Improved disease control by community participation - the case of African swine fever in northern Uganda
Outbreaks of infectious diseases in humans and animals can act as shocks to the livelihoods of poor people in the same way as other types of catastrophes. By controlling animal diseases, negative impact on economic development, food security and livelihoods can be mitigated. For many important infectious animal diseases the epidemiology is well understood, but despite that, effective control is not achieved. It is becoming evident that to control these diseases, sociocultural, economic and political dimensions are as important as veterinary knowledge.
African swine fever (ASF), is a severe and often fatal infectious disease of pigs, with great socio-economic impact on rural communities in Uganda. ASF has been known and studied for almost 100 years, but is still uncontrolled in most areas.

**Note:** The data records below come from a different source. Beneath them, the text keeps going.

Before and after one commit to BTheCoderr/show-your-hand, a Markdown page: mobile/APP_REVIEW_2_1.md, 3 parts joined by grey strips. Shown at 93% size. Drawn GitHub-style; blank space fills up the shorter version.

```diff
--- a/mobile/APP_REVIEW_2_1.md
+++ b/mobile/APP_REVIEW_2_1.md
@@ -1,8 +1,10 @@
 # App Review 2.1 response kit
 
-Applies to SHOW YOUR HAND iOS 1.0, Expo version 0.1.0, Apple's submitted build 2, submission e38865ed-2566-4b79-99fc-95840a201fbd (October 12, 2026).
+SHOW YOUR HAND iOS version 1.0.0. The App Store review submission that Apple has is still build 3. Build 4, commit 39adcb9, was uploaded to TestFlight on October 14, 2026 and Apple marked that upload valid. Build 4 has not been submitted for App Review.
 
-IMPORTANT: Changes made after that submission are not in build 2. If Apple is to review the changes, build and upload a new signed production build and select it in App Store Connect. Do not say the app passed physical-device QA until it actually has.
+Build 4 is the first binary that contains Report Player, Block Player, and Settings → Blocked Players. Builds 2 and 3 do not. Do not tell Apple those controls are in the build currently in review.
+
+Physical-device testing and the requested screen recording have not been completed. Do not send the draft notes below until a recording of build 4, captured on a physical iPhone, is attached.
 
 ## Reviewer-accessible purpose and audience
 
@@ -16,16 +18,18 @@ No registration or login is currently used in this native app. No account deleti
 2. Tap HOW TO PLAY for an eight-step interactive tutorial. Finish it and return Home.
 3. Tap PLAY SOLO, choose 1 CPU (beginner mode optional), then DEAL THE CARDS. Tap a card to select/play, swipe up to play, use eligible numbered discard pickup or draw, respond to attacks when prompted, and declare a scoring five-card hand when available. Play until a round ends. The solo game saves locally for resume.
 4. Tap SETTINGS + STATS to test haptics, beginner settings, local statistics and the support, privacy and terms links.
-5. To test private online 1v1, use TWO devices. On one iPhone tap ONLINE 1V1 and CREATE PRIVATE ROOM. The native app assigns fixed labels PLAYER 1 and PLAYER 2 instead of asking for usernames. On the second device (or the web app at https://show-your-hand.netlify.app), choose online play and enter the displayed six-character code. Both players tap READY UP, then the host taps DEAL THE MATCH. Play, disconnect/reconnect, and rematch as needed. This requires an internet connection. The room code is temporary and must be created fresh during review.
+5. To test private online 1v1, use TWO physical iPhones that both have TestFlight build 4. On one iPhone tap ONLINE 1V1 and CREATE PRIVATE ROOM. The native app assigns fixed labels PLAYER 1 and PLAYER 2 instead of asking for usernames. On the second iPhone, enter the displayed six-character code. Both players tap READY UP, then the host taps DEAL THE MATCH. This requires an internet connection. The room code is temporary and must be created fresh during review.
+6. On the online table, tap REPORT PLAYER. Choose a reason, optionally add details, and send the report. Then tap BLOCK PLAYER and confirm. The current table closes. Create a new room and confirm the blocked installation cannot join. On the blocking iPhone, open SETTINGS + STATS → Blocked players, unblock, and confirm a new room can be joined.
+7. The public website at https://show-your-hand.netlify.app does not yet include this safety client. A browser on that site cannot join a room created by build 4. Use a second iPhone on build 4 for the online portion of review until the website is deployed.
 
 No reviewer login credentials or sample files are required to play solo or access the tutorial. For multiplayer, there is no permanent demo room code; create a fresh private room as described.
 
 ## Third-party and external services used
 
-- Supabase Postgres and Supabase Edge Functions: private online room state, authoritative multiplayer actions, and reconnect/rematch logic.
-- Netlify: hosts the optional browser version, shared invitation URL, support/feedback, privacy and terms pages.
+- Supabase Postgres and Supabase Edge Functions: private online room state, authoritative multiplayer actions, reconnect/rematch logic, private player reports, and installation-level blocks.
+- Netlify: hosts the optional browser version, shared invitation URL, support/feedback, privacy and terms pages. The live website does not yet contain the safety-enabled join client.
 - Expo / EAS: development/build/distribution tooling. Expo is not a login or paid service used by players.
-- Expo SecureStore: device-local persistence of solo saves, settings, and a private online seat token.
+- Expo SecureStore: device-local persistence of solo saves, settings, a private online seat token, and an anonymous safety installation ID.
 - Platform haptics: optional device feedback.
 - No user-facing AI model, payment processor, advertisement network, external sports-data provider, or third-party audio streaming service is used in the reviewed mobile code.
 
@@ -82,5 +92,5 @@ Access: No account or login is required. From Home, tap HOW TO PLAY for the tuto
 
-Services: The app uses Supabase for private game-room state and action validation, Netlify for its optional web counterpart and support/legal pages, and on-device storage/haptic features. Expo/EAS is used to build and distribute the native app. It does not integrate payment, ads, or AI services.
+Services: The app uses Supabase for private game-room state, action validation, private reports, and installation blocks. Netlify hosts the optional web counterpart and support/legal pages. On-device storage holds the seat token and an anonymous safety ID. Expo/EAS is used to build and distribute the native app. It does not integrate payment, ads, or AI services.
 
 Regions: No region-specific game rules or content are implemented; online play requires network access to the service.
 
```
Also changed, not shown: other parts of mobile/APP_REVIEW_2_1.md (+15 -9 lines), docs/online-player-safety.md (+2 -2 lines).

Using multidisciplinary participatory methods, the proposed project will investigate the multiple reasons for farmers’ responses to disease, such as social pressures, poverty-related constraints, and lack of health and veterinary infrastructure. The feasibility of sustainable implementation of control interventions at all levels in the value chain will be investigated, and the effect of stakeholder participation on the processes evaluated. The project seeks to enable more effective policies for disease control, including promotion of control interventions that are feasible to self-sustainably implement (beyond any project activities) within the particular local context. The results will be applicable to ASF in Uganda and other infectious animal and human diseases in similar settings.